▶ **Problem requirements**
Filter these entries, keeping only lines that hold the word "sNameUa".

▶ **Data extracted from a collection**
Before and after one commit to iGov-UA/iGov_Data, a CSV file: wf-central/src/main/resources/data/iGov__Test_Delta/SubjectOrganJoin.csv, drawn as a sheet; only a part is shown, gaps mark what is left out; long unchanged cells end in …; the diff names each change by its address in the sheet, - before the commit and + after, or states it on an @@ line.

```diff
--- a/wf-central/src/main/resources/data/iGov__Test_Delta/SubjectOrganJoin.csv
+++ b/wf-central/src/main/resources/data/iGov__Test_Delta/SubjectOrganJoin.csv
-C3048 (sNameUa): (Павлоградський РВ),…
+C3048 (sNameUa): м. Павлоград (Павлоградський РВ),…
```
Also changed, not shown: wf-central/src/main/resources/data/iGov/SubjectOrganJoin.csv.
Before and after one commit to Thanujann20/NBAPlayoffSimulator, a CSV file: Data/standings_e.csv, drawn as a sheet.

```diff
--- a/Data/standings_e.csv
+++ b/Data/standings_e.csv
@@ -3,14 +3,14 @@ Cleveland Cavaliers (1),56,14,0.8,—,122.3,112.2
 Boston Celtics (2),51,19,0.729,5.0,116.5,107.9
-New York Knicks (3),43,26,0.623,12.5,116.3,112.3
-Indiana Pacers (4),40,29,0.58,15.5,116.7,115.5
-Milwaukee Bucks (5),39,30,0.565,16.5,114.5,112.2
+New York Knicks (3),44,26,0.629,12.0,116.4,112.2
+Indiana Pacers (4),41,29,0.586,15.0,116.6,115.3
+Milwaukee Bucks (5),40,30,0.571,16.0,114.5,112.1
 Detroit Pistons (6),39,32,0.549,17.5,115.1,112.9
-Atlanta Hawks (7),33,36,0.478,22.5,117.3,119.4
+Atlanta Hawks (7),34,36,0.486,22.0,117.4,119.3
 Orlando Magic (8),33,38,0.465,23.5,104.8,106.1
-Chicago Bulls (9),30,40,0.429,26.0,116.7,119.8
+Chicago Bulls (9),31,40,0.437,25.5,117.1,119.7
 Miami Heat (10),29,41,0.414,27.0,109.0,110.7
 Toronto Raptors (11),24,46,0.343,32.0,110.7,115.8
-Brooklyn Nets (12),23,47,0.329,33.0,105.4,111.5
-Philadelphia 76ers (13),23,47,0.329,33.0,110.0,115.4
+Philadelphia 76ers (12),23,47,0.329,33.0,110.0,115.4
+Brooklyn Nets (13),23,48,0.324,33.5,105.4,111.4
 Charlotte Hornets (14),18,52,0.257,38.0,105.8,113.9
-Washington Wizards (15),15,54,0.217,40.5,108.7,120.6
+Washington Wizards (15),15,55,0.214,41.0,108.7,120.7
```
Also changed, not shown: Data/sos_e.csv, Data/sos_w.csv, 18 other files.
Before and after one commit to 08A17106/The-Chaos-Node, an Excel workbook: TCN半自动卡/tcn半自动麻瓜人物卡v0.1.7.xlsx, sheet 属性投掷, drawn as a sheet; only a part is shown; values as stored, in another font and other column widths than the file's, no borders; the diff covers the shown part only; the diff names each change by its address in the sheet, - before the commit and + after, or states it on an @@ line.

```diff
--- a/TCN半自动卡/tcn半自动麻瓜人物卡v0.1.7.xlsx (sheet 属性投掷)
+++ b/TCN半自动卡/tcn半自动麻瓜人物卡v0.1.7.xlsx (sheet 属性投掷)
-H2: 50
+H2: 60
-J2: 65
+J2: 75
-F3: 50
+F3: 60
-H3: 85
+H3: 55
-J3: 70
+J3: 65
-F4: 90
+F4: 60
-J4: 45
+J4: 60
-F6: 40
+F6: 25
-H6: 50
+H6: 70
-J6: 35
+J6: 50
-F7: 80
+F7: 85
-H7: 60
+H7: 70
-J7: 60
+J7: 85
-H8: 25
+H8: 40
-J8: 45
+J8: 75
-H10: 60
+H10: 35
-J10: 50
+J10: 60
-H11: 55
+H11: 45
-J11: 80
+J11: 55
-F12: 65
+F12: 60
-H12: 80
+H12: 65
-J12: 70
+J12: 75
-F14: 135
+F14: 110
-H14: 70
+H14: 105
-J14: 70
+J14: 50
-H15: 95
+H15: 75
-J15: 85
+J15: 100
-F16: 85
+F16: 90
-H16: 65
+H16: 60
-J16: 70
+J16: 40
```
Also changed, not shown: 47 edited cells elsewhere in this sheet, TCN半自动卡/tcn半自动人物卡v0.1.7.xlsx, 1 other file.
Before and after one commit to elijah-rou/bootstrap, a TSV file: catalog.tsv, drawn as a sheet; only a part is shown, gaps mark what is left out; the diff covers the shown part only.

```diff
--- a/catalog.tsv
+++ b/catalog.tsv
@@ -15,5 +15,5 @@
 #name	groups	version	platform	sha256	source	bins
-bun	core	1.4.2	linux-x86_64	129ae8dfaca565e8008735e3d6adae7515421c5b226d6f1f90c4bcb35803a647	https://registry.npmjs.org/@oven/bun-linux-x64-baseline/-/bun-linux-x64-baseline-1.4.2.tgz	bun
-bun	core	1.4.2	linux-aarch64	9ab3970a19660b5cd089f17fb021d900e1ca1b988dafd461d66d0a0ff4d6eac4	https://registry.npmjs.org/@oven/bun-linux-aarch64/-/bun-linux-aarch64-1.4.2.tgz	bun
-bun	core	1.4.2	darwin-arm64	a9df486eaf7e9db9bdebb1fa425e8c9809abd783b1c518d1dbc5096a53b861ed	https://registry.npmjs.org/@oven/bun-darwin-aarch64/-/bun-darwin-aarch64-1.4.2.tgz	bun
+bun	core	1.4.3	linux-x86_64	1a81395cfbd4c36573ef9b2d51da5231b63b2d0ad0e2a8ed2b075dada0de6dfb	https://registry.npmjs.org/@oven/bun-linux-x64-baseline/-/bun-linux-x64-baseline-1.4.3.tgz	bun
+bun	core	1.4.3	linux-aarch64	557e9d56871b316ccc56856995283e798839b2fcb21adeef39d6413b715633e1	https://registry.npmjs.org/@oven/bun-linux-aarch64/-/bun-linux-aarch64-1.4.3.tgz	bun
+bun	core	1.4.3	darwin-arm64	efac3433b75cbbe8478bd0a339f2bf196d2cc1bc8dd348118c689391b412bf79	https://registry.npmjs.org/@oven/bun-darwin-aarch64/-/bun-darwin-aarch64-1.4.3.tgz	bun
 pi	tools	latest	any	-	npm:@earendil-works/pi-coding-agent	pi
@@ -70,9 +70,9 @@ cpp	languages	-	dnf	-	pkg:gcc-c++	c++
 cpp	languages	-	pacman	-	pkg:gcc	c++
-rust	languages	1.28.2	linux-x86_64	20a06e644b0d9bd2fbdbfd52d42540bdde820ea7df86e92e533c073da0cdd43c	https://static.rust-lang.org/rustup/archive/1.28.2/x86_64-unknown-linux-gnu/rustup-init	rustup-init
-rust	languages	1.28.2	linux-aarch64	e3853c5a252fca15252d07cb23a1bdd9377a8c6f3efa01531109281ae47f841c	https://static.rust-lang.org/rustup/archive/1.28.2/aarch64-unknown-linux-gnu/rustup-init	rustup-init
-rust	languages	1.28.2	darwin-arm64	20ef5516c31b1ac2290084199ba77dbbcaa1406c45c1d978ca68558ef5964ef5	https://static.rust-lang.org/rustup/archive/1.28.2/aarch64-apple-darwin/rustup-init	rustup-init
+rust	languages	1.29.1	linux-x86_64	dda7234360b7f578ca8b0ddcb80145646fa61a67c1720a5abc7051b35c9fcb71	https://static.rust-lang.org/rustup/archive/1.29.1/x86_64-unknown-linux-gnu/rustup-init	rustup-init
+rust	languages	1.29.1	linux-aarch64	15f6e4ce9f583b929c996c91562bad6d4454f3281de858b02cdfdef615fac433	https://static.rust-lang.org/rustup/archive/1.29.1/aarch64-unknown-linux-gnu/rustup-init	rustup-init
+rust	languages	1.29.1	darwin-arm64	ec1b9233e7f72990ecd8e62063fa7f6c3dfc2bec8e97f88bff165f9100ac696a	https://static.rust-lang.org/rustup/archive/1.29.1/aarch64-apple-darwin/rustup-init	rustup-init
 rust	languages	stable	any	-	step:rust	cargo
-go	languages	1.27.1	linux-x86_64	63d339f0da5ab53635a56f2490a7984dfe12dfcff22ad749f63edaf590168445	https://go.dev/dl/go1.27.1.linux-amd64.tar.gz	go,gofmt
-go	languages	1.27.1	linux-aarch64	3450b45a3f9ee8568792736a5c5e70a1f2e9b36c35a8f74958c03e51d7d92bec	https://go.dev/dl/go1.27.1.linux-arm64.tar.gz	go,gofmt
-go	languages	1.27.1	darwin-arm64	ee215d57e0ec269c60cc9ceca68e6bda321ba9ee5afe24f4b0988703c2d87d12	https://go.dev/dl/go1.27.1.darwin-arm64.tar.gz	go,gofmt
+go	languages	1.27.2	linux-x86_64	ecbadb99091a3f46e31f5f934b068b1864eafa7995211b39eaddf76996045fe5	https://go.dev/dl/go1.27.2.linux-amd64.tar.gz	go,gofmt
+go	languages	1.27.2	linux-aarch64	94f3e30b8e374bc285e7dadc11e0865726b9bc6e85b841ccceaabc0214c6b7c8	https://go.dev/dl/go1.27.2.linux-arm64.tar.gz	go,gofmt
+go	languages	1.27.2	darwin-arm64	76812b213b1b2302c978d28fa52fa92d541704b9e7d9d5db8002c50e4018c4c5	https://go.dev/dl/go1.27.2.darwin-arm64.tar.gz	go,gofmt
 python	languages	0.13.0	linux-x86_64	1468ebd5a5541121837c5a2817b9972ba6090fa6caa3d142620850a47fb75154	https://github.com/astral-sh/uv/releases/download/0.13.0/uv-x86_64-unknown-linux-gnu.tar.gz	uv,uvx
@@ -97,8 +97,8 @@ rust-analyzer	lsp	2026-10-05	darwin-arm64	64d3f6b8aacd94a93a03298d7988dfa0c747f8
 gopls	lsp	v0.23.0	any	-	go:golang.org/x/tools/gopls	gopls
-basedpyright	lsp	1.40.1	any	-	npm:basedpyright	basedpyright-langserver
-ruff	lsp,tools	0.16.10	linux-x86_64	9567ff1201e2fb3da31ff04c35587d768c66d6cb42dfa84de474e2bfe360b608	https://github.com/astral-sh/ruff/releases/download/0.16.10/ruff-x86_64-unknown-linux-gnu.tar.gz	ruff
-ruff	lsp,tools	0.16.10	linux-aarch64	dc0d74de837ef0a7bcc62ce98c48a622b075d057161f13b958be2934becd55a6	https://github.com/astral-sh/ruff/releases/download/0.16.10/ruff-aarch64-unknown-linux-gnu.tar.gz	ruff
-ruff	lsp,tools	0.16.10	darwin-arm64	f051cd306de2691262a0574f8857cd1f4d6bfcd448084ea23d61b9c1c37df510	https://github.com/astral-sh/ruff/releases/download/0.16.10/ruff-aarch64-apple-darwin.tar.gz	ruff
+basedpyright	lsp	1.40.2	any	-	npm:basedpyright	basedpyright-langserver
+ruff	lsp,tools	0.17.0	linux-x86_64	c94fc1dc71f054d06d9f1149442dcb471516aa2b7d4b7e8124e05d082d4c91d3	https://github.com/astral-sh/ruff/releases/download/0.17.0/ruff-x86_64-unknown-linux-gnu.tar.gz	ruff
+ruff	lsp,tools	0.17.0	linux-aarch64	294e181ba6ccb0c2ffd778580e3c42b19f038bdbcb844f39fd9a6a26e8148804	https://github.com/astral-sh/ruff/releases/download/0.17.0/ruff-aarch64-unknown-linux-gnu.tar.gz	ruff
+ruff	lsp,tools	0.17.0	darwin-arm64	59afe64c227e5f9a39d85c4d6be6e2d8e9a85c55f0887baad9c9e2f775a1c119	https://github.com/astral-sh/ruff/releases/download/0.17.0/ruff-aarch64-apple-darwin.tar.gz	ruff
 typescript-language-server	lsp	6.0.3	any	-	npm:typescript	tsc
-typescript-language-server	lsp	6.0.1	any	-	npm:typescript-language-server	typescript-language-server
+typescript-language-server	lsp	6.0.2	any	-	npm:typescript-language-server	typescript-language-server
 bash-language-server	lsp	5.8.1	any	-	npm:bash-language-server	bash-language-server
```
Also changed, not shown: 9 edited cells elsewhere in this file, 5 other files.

▶ **Your solution**
-C3048 (sNameUa): (Павлоградський РВ),…
+C3048 (sNameUa): м. Павлоград (Павлоградський РВ),…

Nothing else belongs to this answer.